I snapped this photo while trying not to die.  I find that's when I do my best work.

I snapped this photo while trying not to die.  I find that's when I do my best work.

Of course my husband didn't abandon me.  Not for long anyway.  He rode a quarter-mile up the trail then doubled back to report that it looked easier up ahead.

"How far ahead?" I asked.

He shrugged.  "Just, you know, ahead."

We repeated the scene over and over that day, me struggling along and him riding up and back, barking encouragement, assuring me that I could do it, covering 20 times more ground than I did and feeling 20 times better about it.

Eventually I pushed my bike over a lip of sun-bleached rock and collapsed.  I had made it to the top.  But just as I peeled back the foil from the end of the grilled chicken and black bean wrap Jake had brought up for me, I heard a crack.  And then a booming echo.

I will never, in a million years, forget the look on his face as he turned to me and said, "I'm really sorry but we have to get down from here, like now.  That's thunder."

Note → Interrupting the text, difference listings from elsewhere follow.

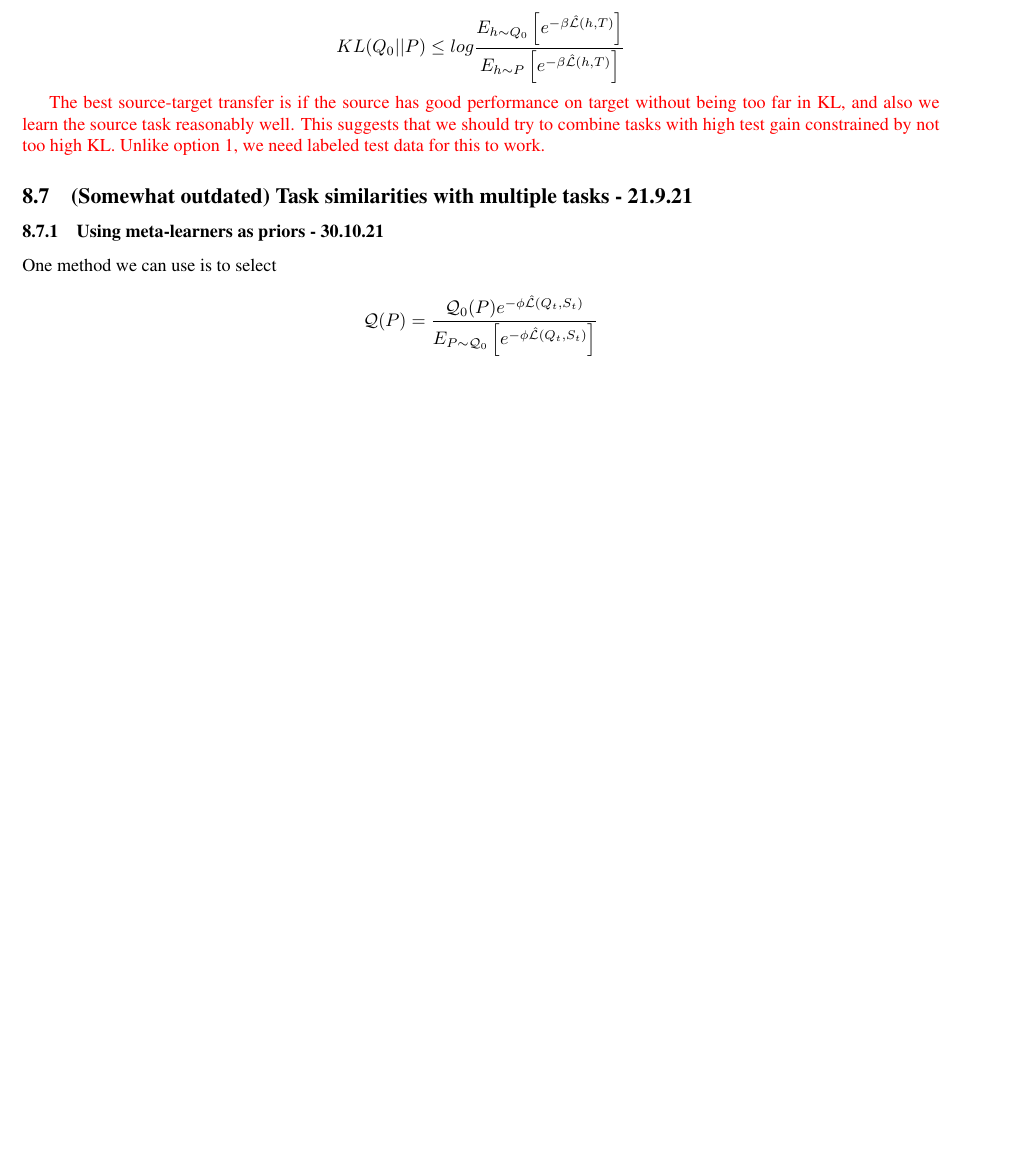
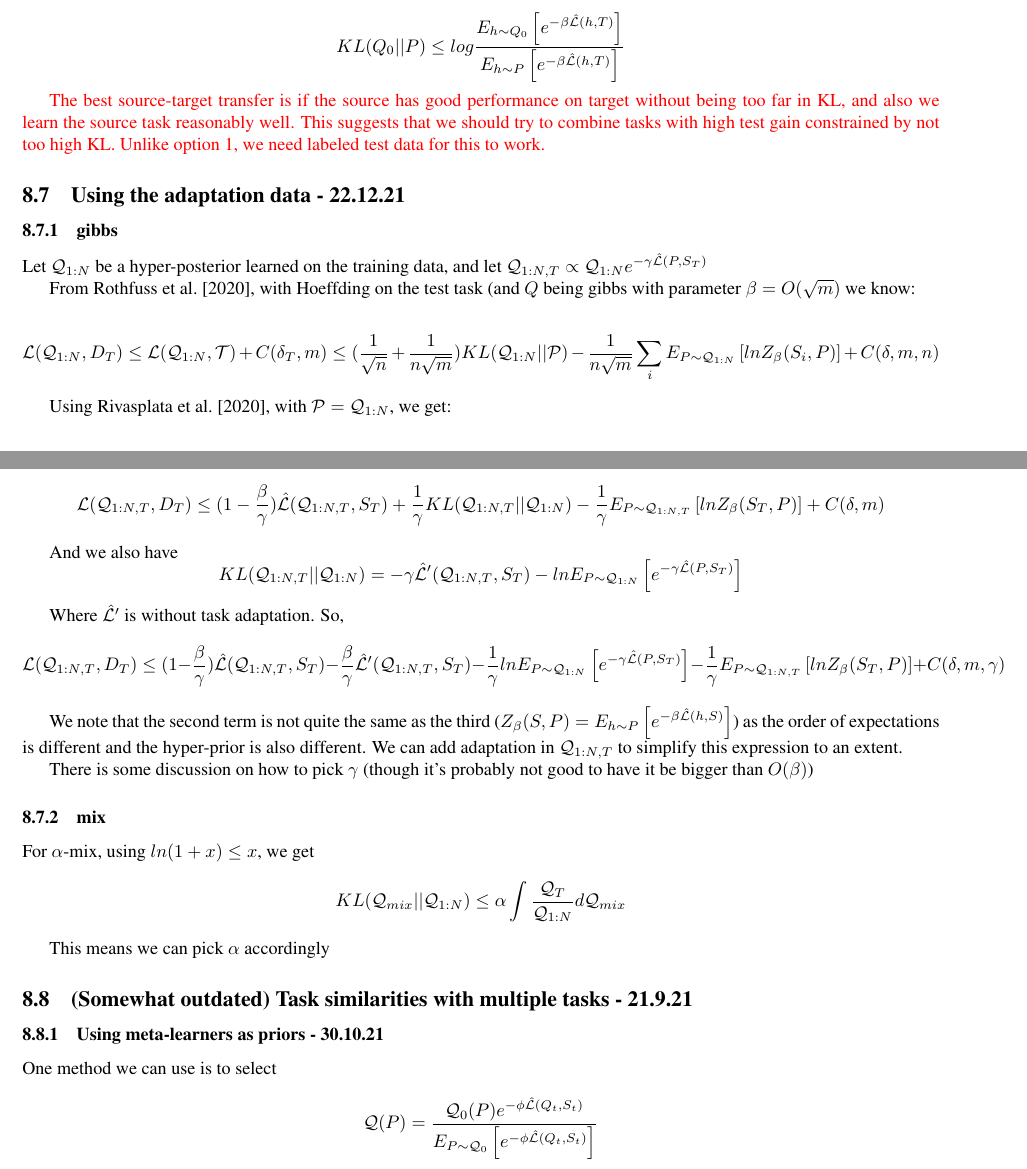
Before and after one commit to lioritan/phd-work, a LaTeX paper (curriculum_survey.tex): part of page 19 of 32 before the commit and two parts of pages 19 and 20 of 33 after it, the two joined at a grey line, cut so that both start at the same text, the shorter picture padded with empty space. Compiled offline with pdfLaTeX.

Commit message:
Update curriculum_survey.tex

```diff
--- a/curriculum_survey.tex
+++ b/curriculum_survey.tex
@@ -1093,6 +1093,39 @@ $$KL(Q_0||P) \leq log\frac{E_{h\sim Q_0}\left [e^{-\beta\hat{\mathcal{L}}(h,T)}\
 
 \textcolor{red}{The best source-target transfer is if the source has good performance on target without being too far in KL, and also we learn the source task reasonably well. This suggests that we should try to combine tasks with high test gain constrained by not too high KL. Unlike option 1, we need labeled test data for this to work.}
 
+\subsection{Using the adaptation data - 22.12.21}
+
+\subsubsection{gibbs}
+
+Let $\mathcal{Q}_{1:N}$ be a hyper-posterior learned on the training data, and let $\mathcal{Q}_{1:N,T}\propto \mathcal{Q}_{1:N}e^{-\gamma\hat{\mathcal{L}}(P,S_T)}$
+
+From \cite{Rothfuss2020}, with Hoeffding on the test task (and $Q$ being gibbs with parameter $\beta=O(\sqrt{m})$ we know:
+
+$$\mathcal{L}(\mathcal{Q}_{1:N}, D_T) \leq \mathcal{L}(\mathcal{Q}_{1:N}, \mathcal{T}) + C(\delta_T,m) \leq (\frac{1}{\sqrt{n}}+\frac{1}{n\sqrt{m}})KL(\mathcal{Q}_{1:N}||\mathcal{P})-\frac{1}{n\sqrt{m}}\sum_{i}E_{P\sim \mathcal{Q}_{1:N}}\left [lnZ_{\beta}(S_i,P)\right ]+C(\delta,m, n)$$
+
+Using \cite{Rivasplata2020}, with $\mathcal{P}=\mathcal{Q}_{1:N}$, we get:
+
+$$\mathcal{L}(\mathcal{Q}_{1:N,T}, D_T) \leq (1-\frac{\beta}{\gamma})\hat{\mathcal{L}}(\mathcal{Q}_{1:N,T}, S_T) + \frac{1}{\gamma}KL(\mathcal{Q}_{1:N,T}||\mathcal{Q}_{1:N})-\frac{1}{\gamma}E_{P\sim \mathcal{Q}_{1:N,T}}\left [lnZ_{\beta}(S_T,P)\right ]+C(\delta,m)$$
+
+And we also have
+$$KL(\mathcal{Q}_{1:N,T}||\mathcal{Q}_{1:N})=-\gamma\hat{\mathcal{L}}'(\mathcal{Q}_{1:N,T}, S_T)-lnE_{P\sim \mathcal{Q}_{1:N}}\left [e^{-\gamma\hat{\mathcal{L}}(P,S_T)}\right ]$$
+
+Where $\hat{\mathcal{L}}'$ is without task adaptation.
+So,
+$$\mathcal{L}(\mathcal{Q}_{1:N,T}, D_T) \leq (1-\frac{\beta}{\gamma})\hat{\mathcal{L}}(\mathcal{Q}_{1:N,T}, S_T) -\frac{\beta}{\gamma}\hat{\mathcal{L}}'(\mathcal{Q}_{1:N,T}, S_T) - \frac{1}{\gamma}lnE_{P\sim \mathcal{Q}_{1:N}}\left [e^{-\gamma\hat{\mathcal{L}}(P,S_T)}\right ]-\frac{1}{\gamma}E_{P\sim \mathcal{Q}_{1:N,T}}\left [lnZ_{\beta}(S_T,P)\right ]+C(\delta,m,\gamma)$$
+
+We note that the second term is not quite the same as the third ($Z_\beta(S,P)=E_{h\sim P} \left [ e^{-\beta\hat{\mathcal{L}}(h,S)}\right ]$) as the order of expectations is different and the hyper-prior is also different. We can add adaptation in $\mathcal{Q}_{1:N,T}$ to simplify this expression to an extent.
+
+There is some discussion on how to pick $\gamma$ (though it's probably not good to have it be bigger than $O(\beta)$)
+
+\subsubsection{mix}
+
+For $\alpha$-mix, using $ln(1+x)\leq x$, we get
+$$KL(\mathcal{Q}_{mix}||\mathcal{Q}_{1:N})\leq \alpha\int \frac{\mathcal{Q}_{T}}{\mathcal{Q}_{1:N}}d\mathcal{Q}_{mix} $$
+
+This means we can pick $\alpha$ accordingly
+
+
 \subsection{(Somewhat outdated) Task similarities with multiple tasks - 21.9.21}
 
 %Suppose we have a new assumption:
```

We were fully exposed, lunching on a warm pile of boulders atop a mountain that had yet to recover from wildfires that had claimed most of its trees a few years earlier.

I jumped on my bike, faster and more gracefully than even I would have believed, and headed for the trail. It was one thing to feel like I was going to die, to imagine my face all slack and blank, with Xs where my eyes should have been, but quite another to be presented with an actual real-life deadly danger.  Cold rain stung my cheeks as I swerved between wet, slippery roots and muddy singletrack that dropped into deceptively shallow-looking ruts.  I fell more than once and, in the process of righting myself, lost a pair of really nice VonZippers I'd hooked to my shirt when the rain started.  But I barely cared.  (I mean, I cared a little. Obviously. I really liked those sunglasses.)  More than anything, I was just ready for the day to be over.

When we finally pulled in to the parking lot at the trailhead it was warm and sunny once again.  Jake cracked open three little bottles of Coca-Cola and we clinked them together and everyone told me, with desperate sincerity, how great I'd done.  And I knew they were all lying.

It didn't count that I had tried.  It didn't count that I hadn't given up halfway through (because I might have, if it had ever been an option).  My husband's blind pride in me did not negate the bruises on my hips, the cuts on my shins where they'd bashed against the sharp edges of the bike's pedals.  Sometimes, no matter how brave we act or how valiantly we push through an obstacle, we still fail at what we set out to do.  I had given myself the assignment of getting after it that day, on strong legs and with fierce lungs, and that's not what ended up happening.

I had failed.

Hard.